**Problem details**
Within the records below, how many lines contain "results"? The answer is that number alone.

____ Data in this exercise

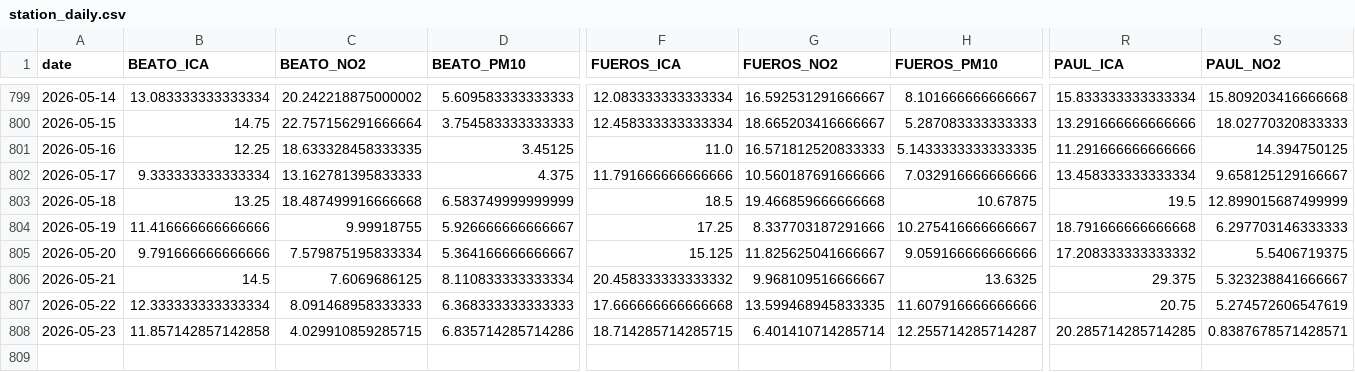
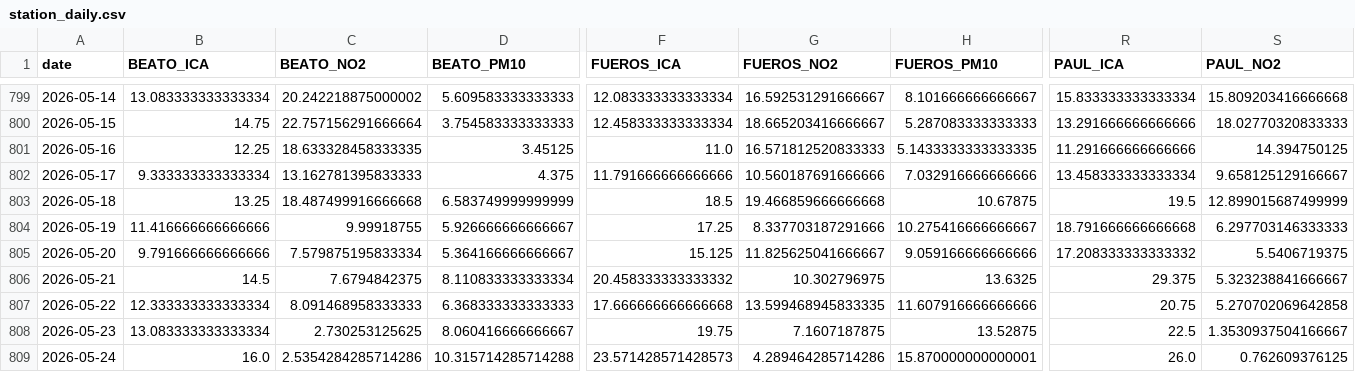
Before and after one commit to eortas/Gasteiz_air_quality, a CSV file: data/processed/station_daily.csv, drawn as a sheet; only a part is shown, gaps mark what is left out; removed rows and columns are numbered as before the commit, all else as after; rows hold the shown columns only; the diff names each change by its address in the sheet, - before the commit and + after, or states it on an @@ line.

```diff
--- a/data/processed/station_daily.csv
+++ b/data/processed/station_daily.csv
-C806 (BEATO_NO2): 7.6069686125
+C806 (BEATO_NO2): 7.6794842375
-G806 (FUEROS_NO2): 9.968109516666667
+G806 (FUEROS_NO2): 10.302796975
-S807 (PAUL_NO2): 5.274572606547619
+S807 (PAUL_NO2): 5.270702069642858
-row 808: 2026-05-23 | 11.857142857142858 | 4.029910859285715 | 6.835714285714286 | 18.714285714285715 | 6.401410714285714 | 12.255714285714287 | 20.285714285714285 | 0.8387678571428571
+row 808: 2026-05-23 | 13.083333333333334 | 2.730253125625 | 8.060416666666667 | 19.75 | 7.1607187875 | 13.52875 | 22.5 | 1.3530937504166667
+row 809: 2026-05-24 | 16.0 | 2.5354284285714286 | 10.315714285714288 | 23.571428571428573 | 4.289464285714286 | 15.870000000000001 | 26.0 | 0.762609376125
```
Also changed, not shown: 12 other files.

________
____ Data in this exercise

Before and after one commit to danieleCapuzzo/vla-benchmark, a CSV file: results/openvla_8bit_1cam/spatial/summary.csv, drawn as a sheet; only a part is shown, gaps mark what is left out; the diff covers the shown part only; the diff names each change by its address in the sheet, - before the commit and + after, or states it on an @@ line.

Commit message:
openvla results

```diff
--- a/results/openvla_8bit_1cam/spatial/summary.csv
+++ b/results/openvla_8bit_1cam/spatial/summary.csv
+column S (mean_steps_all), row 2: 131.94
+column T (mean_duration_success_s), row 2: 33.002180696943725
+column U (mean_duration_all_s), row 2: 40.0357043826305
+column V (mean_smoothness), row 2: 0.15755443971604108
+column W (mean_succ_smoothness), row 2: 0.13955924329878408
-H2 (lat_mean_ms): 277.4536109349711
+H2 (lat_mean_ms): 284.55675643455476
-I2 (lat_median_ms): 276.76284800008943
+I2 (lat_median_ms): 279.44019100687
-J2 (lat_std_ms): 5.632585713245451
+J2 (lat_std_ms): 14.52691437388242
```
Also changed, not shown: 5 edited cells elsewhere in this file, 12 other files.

________
____ Data in this exercise

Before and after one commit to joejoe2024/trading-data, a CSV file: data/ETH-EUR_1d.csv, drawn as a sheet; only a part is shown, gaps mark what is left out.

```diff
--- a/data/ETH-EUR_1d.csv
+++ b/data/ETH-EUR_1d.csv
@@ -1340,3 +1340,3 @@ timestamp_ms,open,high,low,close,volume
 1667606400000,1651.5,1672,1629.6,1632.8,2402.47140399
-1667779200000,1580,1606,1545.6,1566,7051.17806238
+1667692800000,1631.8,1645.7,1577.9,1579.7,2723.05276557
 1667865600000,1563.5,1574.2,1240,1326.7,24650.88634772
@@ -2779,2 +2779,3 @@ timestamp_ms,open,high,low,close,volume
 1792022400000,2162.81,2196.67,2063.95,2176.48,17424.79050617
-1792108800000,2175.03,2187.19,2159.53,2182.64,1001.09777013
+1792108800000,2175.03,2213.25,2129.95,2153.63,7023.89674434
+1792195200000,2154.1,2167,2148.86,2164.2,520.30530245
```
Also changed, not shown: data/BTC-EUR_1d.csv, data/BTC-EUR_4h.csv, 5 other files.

________

**Written answer**
4